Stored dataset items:
* * * * * * *

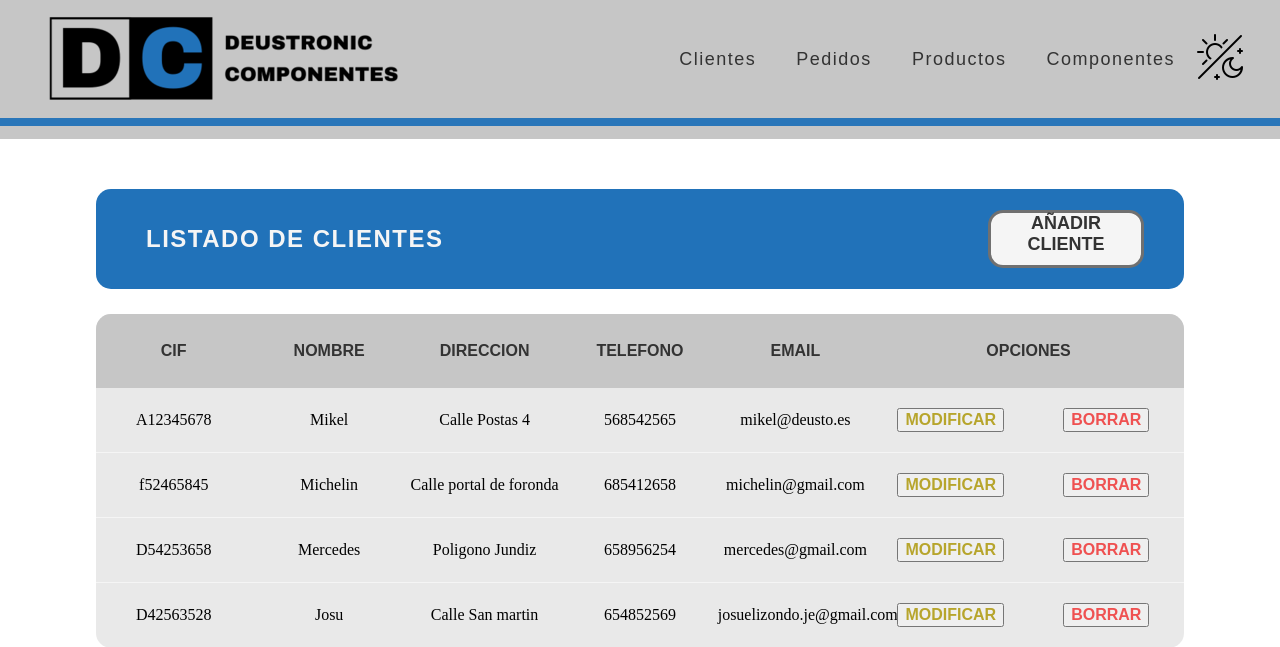
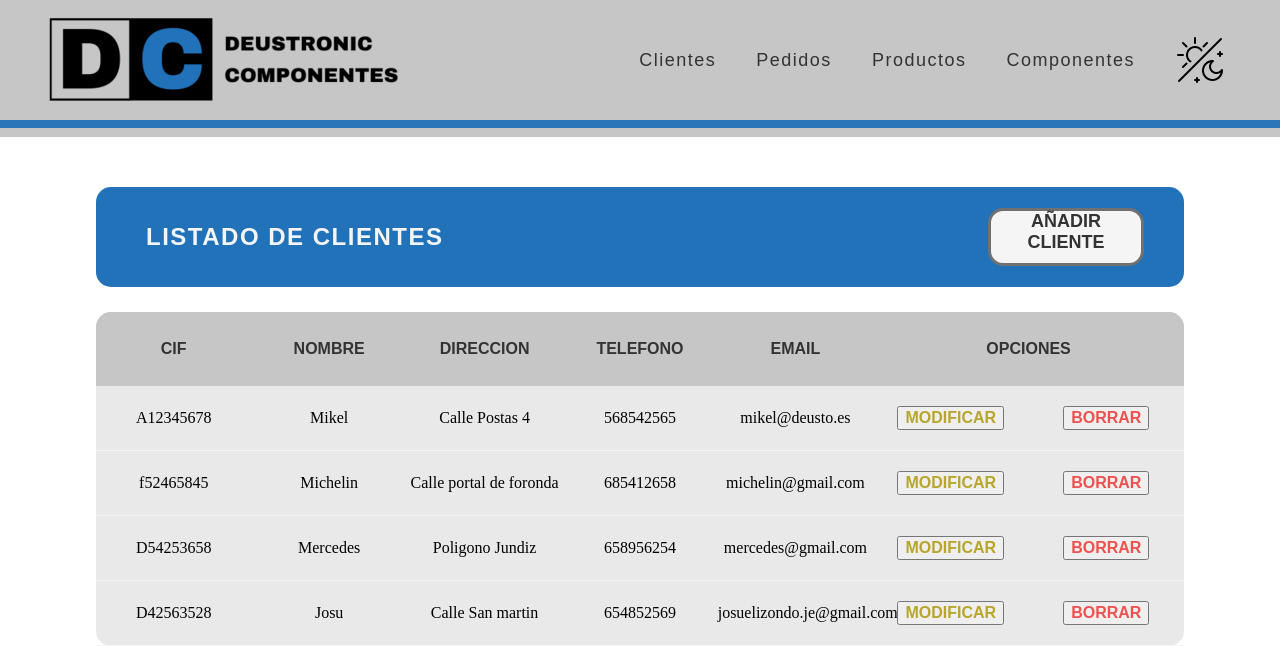
Before and after one commit to casconmikel/Proyecto_IW, a Django app: page /appGestionPedidos/ in a window 1280 px wide. Shown: the top 647 px of the page. Run offline with Django 4.2, Linux system fonts and the light colour scheme; data comes from the database, SQL or seed files in the repository; parts of the project's set-up code (start-up, migrations or seed data) failed here and were passed over; some libraries are stand-ins or nearby versions.

Commit message:
solucion problema estilo nav

```diff
--- a/Proyecto_IW/appGestionPedidos/static/CSS/estilos_header.css
+++ b/Proyecto_IW/appGestionPedidos/static/CSS/estilos_header.css
@@ -24,7 +24,7 @@ header {
 
 .header_line_grey {
     background-color: #c6c6c6;
-    height: 13px;
+    height: 9px;
 }
 
 .header_navigation ul {
@@ -35,21 +35,21 @@ header {
     font-family: sans-serif;
     font-size: large;
     justify-content: space-between;
-    text-align: justify;
 }
 
 .header_navigation ul li {
-    display: inline-block;
+    display: flex;
 }
 
 .header_navigation_option a {
-    display: block;
+    display: flex;
     padding: 17px 20px;
     transition: all 0.4s linear;
     border-radius: 5px;
     cursor: pointer;
     color: #333;
     letter-spacing: 1.5px;
+    height: 50px;
     align-items: center;
 }
 
@@ -58,8 +58,3 @@ header {
     color: #2172b9ef;
     font-size: x-large;
 }
-
-.header_darkMode_icon {
-    padding-left: 20px;
-    align-items: center;
-}
--- a/Proyecto_IW/appGestionPedidos/templates/base.html
+++ b/Proyecto_IW/appGestionPedidos/templates/base.html
@@ -30,7 +30,7 @@
                     <li class="header_navigation_option"><a href="/appGestionPedidos/pedido/list">Pedidos</a></li>
                     <li class="header_navigation_option"><a href="/appGestionPedidos/producto/list">Productos</a></li>
                     <li class="header_navigation_option"><a href="/appGestionPedidos/componente/list">Componentes</a></li>
-                    <li id="header_darkMode_icon"><a id="modoOscuro" href="javascript:void(0)"><img src="{% static 'imagenes\DarkMode.png' %}" alt="Logo DarkMode"></a></li>
+                    <li class="header_navigation_option"><a id="modoOscuro" href="javascript:void(0)"><img src="{% static 'imagenes\DarkMode.png' %}" alt="Logo DarkMode"></a></li>
                 </ul>
             </nav>
         </div>
```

* * * * * * *

Task requirements: The required answer is each line of the entries containing the string "color".

Answer:
     background-color: #c6c6c6;
     color: #333;
     color: #2172b9ef;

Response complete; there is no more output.